WORK TO COMPLETE
The lines to copy are those in the listing below that contain the word "DukeConAndroid".

>>>

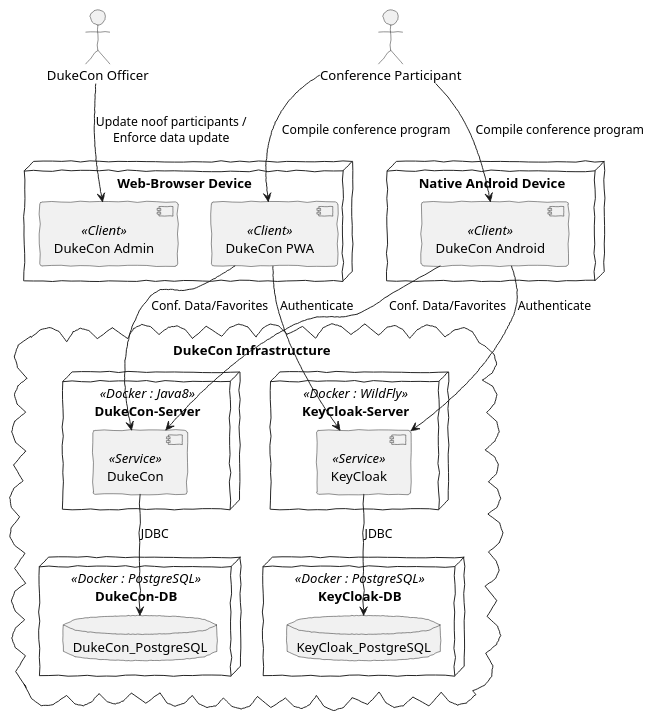
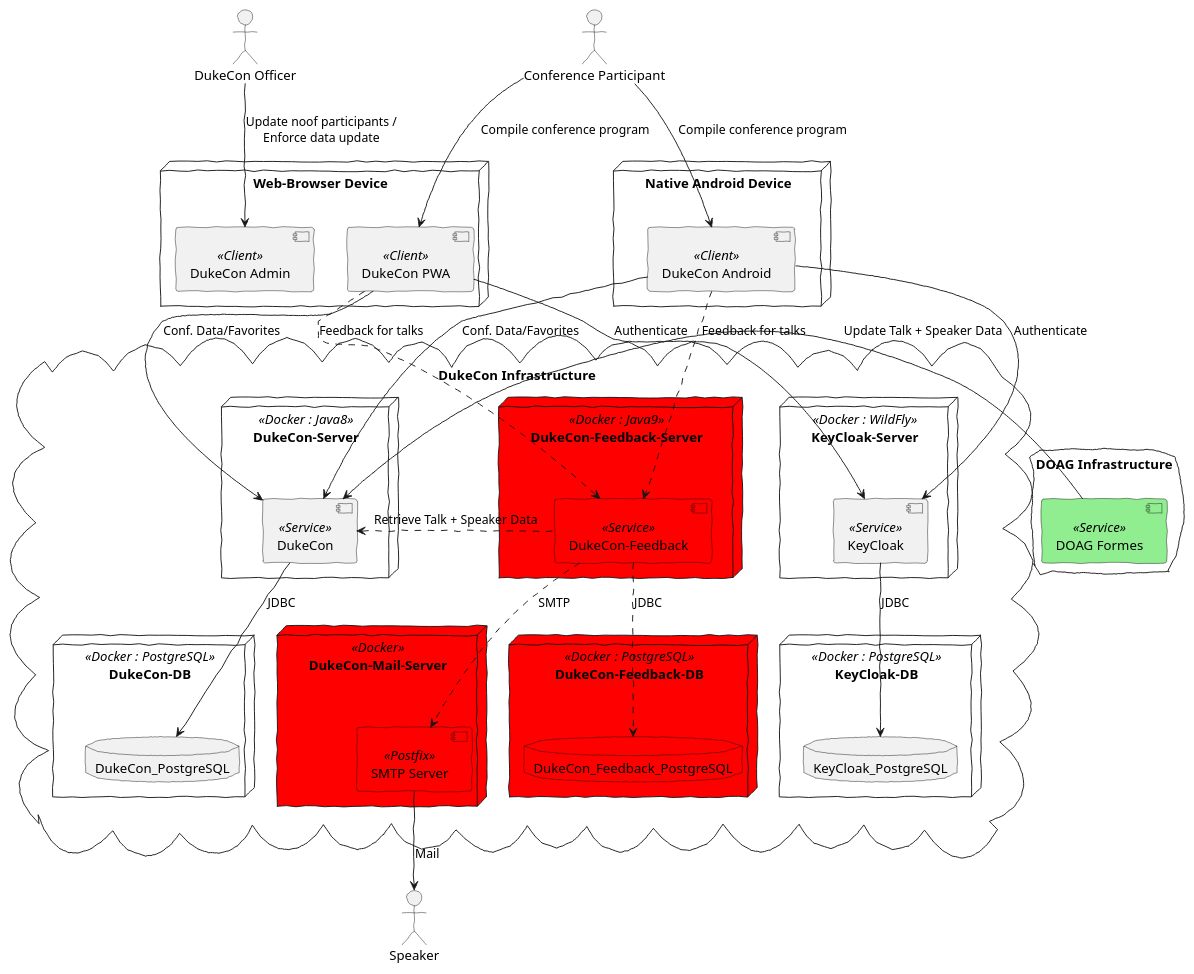
The diagram in src/main/asciidoc/images/dukecon-architecture.puml (dukecon/dukecon), drawn with PlantUML before and after one commit.

Commit message:
Extend whitebox architecture by new DukeCon Feedback Service
and DOAG data source

```diff
--- a/src/main/asciidoc/images/dukecon-architecture.puml
+++ b/src/main/asciidoc/images/dukecon-architecture.puml
@@ -1,47 +1,73 @@
 @startuml
 skinparam handwritten true
 
 actor :DukeCon Officer:
 actor :Conference Participant:
+actor :Speaker:
 
 node "Web-Browser Device" {
     [DukeCon Admin] <<Client>>
     [DukeCon PWA] <<Client>> as DukeConPwa
 }
 
 node "Native Android Device" {
     [DukeCon Android] <<Client>> as DukeConAndroid
 }
 
+cloud "DOAG Infrastructure" {
+    [DOAG Formes] <<Service>> as DoagFormes #lightgreen
+}
+
 cloud "DukeCon Infrastructure" {
     node DukeCon-Server <<Docker : Java8>> {
-        [DukeCon] <<Service>>
+        [DukeCon] <<Service>> as DukeconService
     }
+
+    node DukeCon-DB <<Docker : PostgreSQL>> {
+        database DukeCon_PostgreSQL
+    }
+    [DukeconService] --> [DukeCon_PostgreSQL] : JDBC
+
+    node DukeCon-Feedback-Server <<Docker : Java9>> #red {
+        [DukeCon-Feedback] <<Service>> as DukeconFeedbackService #red
+    }
+
+    node DukeCon-Feedback-DB <<Docker : PostgreSQL>> #red {
+        database DukeCon_Feedback_PostgreSQL as DukeconFeedbackDB #red
+    }
+    [DukeconFeedbackService] ..> DukeconFeedbackDB : JDBC
+    DukeconService <.right. DukeconFeedbackService : Retrieve Talk + Speaker Data
+
+    node DukeCon-Mail-Server <<Docker>> #red {
+        [SMTP Server] <<Postfix>> as DukeconPostfix #red
+    }
+    [DukeconFeedbackService] ..> DukeconPostfix : SMTP
 
     node KeyCloak-Server <<Docker : WildFly>> {
         [KeyCloak] <<Service>>
     }
 
-    node DukeCon-DB <<Docker : PostgreSQL>> {
-        database DukeCon_PostgreSQL
-    }
-
     node KeyCloak-DB <<Docker : PostgreSQL>> {
         database KeyCloak_PostgreSQL
     }
-    [DukeCon] --> [DukeCon_PostgreSQL] : JDBC
     [KeyCloak] --> [KeyCloak_PostgreSQL] : JDBC
 }
+
+DoagFormes -right-> DukeconService : Update Talk + Speaker Data
 
 :DukeCon Officer: -down-> (DukeCon Admin) : "Update noof participants /\nEnforce data update"
 
 :Conference Participant: -down-> DukeConAndroid : Compile conference program
 :Conference Participant: -down-> DukeConPwa : Compile conference program
 
-(DukeConPwa) -down-> (DukeCon) : Conf. Data/Favorites
+(DukeConPwa) -down-> (DukeconService) : Conf. Data/Favorites
+(DukeConPwa) .down-> (DukeconFeedbackService) : Feedback for talks
 (DukeConPwa) -down-> (KeyCloak) : Authenticate
 
-(DukeConAndroid) -down-> (DukeCon) : Conf. Data/Favorites
+(DukeConAndroid) -down-> (DukeconService) : Conf. Data/Favorites
+(DukeConAndroid) .down-> (DukeconFeedbackService) : Feedback for talks
 (DukeConAndroid) -down-> (KeyCloak) : Authenticate
 
+DukeconPostfix --> :Speaker: : Mail
+
 @enduml
```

<<<

RESPONSE BELOW
     [DukeCon Android] <<Client>> as DukeConAndroid
 :Conference Participant: -down-> DukeConAndroid : Compile conference program
-(DukeConAndroid) -down-> (DukeCon) : Conf. Data/Favorites
+(DukeConAndroid) -down-> (DukeconService) : Conf. Data/Favorites
+(DukeConAndroid) .down-> (DukeconFeedbackService) : Feedback for talks
 (DukeConAndroid) -down-> (KeyCloak) : Authenticate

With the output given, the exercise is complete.